● WHAT YOU SHOULD DO
Print all of the data exactly as written.

[Change listing data]
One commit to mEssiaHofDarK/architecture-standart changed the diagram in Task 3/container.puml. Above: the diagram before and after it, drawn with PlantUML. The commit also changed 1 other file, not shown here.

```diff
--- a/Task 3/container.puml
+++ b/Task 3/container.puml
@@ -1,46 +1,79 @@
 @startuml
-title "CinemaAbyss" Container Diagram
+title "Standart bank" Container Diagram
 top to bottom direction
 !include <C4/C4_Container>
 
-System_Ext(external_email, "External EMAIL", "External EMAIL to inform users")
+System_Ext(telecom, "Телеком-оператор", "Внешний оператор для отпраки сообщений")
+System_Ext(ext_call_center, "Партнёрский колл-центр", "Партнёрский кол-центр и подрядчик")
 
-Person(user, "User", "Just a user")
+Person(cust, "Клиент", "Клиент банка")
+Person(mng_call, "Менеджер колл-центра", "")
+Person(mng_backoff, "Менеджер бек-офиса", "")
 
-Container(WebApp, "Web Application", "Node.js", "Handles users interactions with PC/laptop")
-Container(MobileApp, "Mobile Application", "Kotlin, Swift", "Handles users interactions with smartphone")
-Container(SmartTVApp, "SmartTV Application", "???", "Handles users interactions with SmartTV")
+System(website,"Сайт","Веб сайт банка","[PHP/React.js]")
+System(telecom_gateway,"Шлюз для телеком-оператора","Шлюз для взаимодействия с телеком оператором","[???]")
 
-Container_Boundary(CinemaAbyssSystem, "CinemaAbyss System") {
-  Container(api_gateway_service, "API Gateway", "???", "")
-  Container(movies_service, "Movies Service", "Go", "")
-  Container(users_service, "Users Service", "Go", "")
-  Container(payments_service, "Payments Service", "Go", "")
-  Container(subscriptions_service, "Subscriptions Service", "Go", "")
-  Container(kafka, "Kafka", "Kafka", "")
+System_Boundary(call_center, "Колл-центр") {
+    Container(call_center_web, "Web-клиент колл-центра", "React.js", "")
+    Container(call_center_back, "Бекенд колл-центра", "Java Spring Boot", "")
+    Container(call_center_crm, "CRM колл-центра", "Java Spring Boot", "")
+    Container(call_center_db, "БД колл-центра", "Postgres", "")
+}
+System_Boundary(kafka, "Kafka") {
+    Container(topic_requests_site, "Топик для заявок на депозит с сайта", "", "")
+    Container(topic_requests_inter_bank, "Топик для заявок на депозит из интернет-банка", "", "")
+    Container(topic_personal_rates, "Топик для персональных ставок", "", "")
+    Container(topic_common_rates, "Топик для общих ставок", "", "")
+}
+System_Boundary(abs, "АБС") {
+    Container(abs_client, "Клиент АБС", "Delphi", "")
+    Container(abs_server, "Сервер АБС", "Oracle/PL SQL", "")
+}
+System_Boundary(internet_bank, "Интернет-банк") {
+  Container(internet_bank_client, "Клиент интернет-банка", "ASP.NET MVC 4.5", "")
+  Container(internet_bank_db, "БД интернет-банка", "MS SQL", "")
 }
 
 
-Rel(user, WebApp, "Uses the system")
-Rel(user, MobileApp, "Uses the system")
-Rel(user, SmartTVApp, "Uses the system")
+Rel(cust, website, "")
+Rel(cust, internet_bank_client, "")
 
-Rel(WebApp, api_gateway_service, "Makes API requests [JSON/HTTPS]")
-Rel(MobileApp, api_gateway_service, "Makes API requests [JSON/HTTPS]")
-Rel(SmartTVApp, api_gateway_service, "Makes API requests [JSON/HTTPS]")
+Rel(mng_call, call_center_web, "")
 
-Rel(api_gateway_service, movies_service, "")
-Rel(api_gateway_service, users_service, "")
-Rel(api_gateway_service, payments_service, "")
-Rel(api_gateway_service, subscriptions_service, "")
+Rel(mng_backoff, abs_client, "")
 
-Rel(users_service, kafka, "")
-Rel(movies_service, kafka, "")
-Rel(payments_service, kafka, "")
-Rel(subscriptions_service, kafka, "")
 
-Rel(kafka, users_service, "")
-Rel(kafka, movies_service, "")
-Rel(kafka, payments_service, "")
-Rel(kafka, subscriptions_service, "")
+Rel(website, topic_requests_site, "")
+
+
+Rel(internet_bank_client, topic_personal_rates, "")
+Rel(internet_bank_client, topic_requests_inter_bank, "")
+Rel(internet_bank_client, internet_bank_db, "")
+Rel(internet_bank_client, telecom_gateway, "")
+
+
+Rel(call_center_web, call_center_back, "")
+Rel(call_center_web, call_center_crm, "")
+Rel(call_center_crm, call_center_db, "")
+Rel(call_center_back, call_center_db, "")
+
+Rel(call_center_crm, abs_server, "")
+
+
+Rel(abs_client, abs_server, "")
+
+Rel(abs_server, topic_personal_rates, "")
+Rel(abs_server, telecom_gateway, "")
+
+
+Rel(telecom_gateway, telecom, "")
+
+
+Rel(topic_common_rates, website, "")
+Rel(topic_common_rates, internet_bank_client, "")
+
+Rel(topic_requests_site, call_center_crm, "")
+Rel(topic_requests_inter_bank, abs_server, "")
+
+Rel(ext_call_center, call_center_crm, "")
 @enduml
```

● ANSWER TO THIS EXERCISE
One commit to mEssiaHofDarK/architecture-standart changed the diagram in Task 3/container.puml. Above: the diagram before and after it, drawn with PlantUML. The commit also changed 1 other file, not shown here.

```diff
--- a/Task 3/container.puml
+++ b/Task 3/container.puml
@@ -1,46 +1,79 @@
 @startuml
-title "CinemaAbyss" Container Diagram
+title "Standart bank" Container Diagram
 top to bottom direction
 !include <C4/C4_Container>
 
-System_Ext(external_email, "External EMAIL", "External EMAIL to inform users")
+System_Ext(telecom, "Телеком-оператор", "Внешний оператор для отпраки сообщений")
+System_Ext(ext_call_center, "Партнёрский колл-центр", "Партнёрский кол-центр и подрядчик")
 
-Person(user, "User", "Just a user")
+Person(cust, "Клиент", "Клиент банка")
+Person(mng_call, "Менеджер колл-центра", "")
+Person(mng_backoff, "Менеджер бек-офиса", "")
 
-Container(WebApp, "Web Application", "Node.js", "Handles users interactions with PC/laptop")
-Container(MobileApp, "Mobile Application", "Kotlin, Swift", "Handles users interactions with smartphone")
-Container(SmartTVApp, "SmartTV Application", "???", "Handles users interactions with SmartTV")
+System(website,"Сайт","Веб сайт банка","[PHP/React.js]")
+System(telecom_gateway,"Шлюз для телеком-оператора","Шлюз для взаимодействия с телеком оператором","[???]")
 
-Container_Boundary(CinemaAbyssSystem, "CinemaAbyss System") {
-  Container(api_gateway_service, "API Gateway", "???", "")
-  Container(movies_service, "Movies Service", "Go", "")
-  Container(users_service, "Users Service", "Go", "")
-  Container(payments_service, "Payments Service", "Go", "")
-  Container(subscriptions_service, "Subscriptions Service", "Go", "")
-  Container(kafka, "Kafka", "Kafka", "")
+System_Boundary(call_center, "Колл-центр") {
+    Container(call_center_web, "Web-клиент колл-центра", "React.js", "")
+    Container(call_center_back, "Бекенд колл-центра", "Java Spring Boot", "")
+    Container(call_center_crm, "CRM колл-центра", "Java Spring Boot", "")
+    Container(call_center_db, "БД колл-центра", "Postgres", "")
+}
+System_Boundary(kafka, "Kafka") {
+    Container(topic_requests_site, "Топик для заявок на депозит с сайта", "", "")
+    Container(topic_requests_inter_bank, "Топик для заявок на депозит из интернет-банка", "", "")
+    Container(topic_personal_rates, "Топик для персональных ставок", "", "")
+    Container(topic_common_rates, "Топик для общих ставок", "", "")
+}
+System_Boundary(abs, "АБС") {
+    Container(abs_client, "Клиент АБС", "Delphi", "")
+    Container(abs_server, "Сервер АБС", "Oracle/PL SQL", "")
+}
+System_Boundary(internet_bank, "Интернет-банк") {
+  Container(internet_bank_client, "Клиент интернет-банка", "ASP.NET MVC 4.5", "")
+  Container(internet_bank_db, "БД интернет-банка", "MS SQL", "")
 }
 
 
-Rel(user, WebApp, "Uses the system")
-Rel(user, MobileApp, "Uses the system")
-Rel(user, SmartTVApp, "Uses the system")
+Rel(cust, website, "")
+Rel(cust, internet_bank_client, "")
 
-Rel(WebApp, api_gateway_service, "Makes API requests [JSON/HTTPS]")
-Rel(MobileApp, api_gateway_service, "Makes API requests [JSON/HTTPS]")
-Rel(SmartTVApp, api_gateway_service, "Makes API requests [JSON/HTTPS]")
+Rel(mng_call, call_center_web, "")
 
-Rel(api_gateway_service, movies_service, "")
-Rel(api_gateway_service, users_service, "")
-Rel(api_gateway_service, payments_service, "")
-Rel(api_gateway_service, subscriptions_service, "")
+Rel(mng_backoff, abs_client, "")
 
-Rel(users_service, kafka, "")
-Rel(movies_service, kafka, "")
-Rel(payments_service, kafka, "")
-Rel(subscriptions_service, kafka, "")
 
-Rel(kafka, users_service, "")
-Rel(kafka, movies_service, "")
-Rel(kafka, payments_service, "")
-Rel(kafka, subscriptions_service, "")
+Rel(website, topic_requests_site, "")
+
+
+Rel(internet_bank_client, topic_personal_rates, "")
+Rel(internet_bank_client, topic_requests_inter_bank, "")
+Rel(internet_bank_client, internet_bank_db, "")
+Rel(internet_bank_client, telecom_gateway, "")
+
+
+Rel(call_center_web, call_center_back, "")
+Rel(call_center_web, call_center_crm, "")
+Rel(call_center_crm, call_center_db, "")
+Rel(call_center_back, call_center_db, "")
+
+Rel(call_center_crm, abs_server, "")
+
+
+Rel(abs_client, abs_server, "")
+
+Rel(abs_server, topic_personal_rates, "")
+Rel(abs_server, telecom_gateway, "")
+
+
+Rel(telecom_gateway, telecom, "")
+
+
+Rel(topic_common_rates, website, "")
+Rel(topic_common_rates, internet_bank_client, "")
+
+Rel(topic_requests_site, call_center_crm, "")
+Rel(topic_requests_inter_bank, abs_server, "")
+
+Rel(ext_call_center, call_center_crm, "")
 @enduml
```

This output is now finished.